[Content revision data]
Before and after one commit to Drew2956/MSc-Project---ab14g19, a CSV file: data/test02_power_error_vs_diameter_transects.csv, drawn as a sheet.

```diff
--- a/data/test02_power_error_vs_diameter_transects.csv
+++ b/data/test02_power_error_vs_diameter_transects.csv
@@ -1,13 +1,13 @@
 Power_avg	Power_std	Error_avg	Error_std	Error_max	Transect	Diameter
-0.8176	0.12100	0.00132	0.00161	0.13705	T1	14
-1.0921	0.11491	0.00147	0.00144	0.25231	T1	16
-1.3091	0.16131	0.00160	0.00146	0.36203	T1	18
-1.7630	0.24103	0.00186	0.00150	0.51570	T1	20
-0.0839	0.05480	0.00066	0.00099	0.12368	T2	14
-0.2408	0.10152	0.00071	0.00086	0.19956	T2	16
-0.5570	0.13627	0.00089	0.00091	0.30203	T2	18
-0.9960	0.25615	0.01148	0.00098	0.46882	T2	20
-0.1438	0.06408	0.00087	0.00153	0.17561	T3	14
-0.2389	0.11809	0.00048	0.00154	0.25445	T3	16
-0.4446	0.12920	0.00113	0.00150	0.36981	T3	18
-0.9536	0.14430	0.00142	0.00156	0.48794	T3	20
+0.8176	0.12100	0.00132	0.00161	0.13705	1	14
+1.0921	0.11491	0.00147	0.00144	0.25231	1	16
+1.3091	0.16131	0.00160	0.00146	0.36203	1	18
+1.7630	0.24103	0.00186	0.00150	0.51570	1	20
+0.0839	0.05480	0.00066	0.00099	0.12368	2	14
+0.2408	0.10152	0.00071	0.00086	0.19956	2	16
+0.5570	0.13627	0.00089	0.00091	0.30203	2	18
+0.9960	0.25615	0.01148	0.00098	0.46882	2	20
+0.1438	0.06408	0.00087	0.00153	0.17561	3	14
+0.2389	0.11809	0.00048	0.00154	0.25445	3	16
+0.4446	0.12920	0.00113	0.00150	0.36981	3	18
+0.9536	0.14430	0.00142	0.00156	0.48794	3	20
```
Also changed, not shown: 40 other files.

# [Work task]
What you write must match the records above exactly, line for line.

# [Problem solution]
Before and after one commit to Drew2956/MSc-Project---ab14g19, a CSV file: data/test02_power_error_vs_diameter_transects.csv, drawn as a sheet.

```diff
--- a/data/test02_power_error_vs_diameter_transects.csv
+++ b/data/test02_power_error_vs_diameter_transects.csv
@@ -1,13 +1,13 @@
 Power_avg	Power_std	Error_avg	Error_std	Error_max	Transect	Diameter
-0.8176	0.12100	0.00132	0.00161	0.13705	T1	14
-1.0921	0.11491	0.00147	0.00144	0.25231	T1	16
-1.3091	0.16131	0.00160	0.00146	0.36203	T1	18
-1.7630	0.24103	0.00186	0.00150	0.51570	T1	20
-0.0839	0.05480	0.00066	0.00099	0.12368	T2	14
-0.2408	0.10152	0.00071	0.00086	0.19956	T2	16
-0.5570	0.13627	0.00089	0.00091	0.30203	T2	18
-0.9960	0.25615	0.01148	0.00098	0.46882	T2	20
-0.1438	0.06408	0.00087	0.00153	0.17561	T3	14
-0.2389	0.11809	0.00048	0.00154	0.25445	T3	16
-0.4446	0.12920	0.00113	0.00150	0.36981	T3	18
-0.9536	0.14430	0.00142	0.00156	0.48794	T3	20
+0.8176	0.12100	0.00132	0.00161	0.13705	1	14
+1.0921	0.11491	0.00147	0.00144	0.25231	1	16
+1.3091	0.16131	0.00160	0.00146	0.36203	1	18
+1.7630	0.24103	0.00186	0.00150	0.51570	1	20
+0.0839	0.05480	0.00066	0.00099	0.12368	2	14
+0.2408	0.10152	0.00071	0.00086	0.19956	2	16
+0.5570	0.13627	0.00089	0.00091	0.30203	2	18
+0.9960	0.25615	0.01148	0.00098	0.46882	2	20
+0.1438	0.06408	0.00087	0.00153	0.17561	3	14
+0.2389	0.11809	0.00048	0.00154	0.25445	3	16
+0.4446	0.12920	0.00113	0.00150	0.36981	3	18
+0.9536	0.14430	0.00142	0.00156	0.48794	3	20
```
Also changed, not shown: 40 other files.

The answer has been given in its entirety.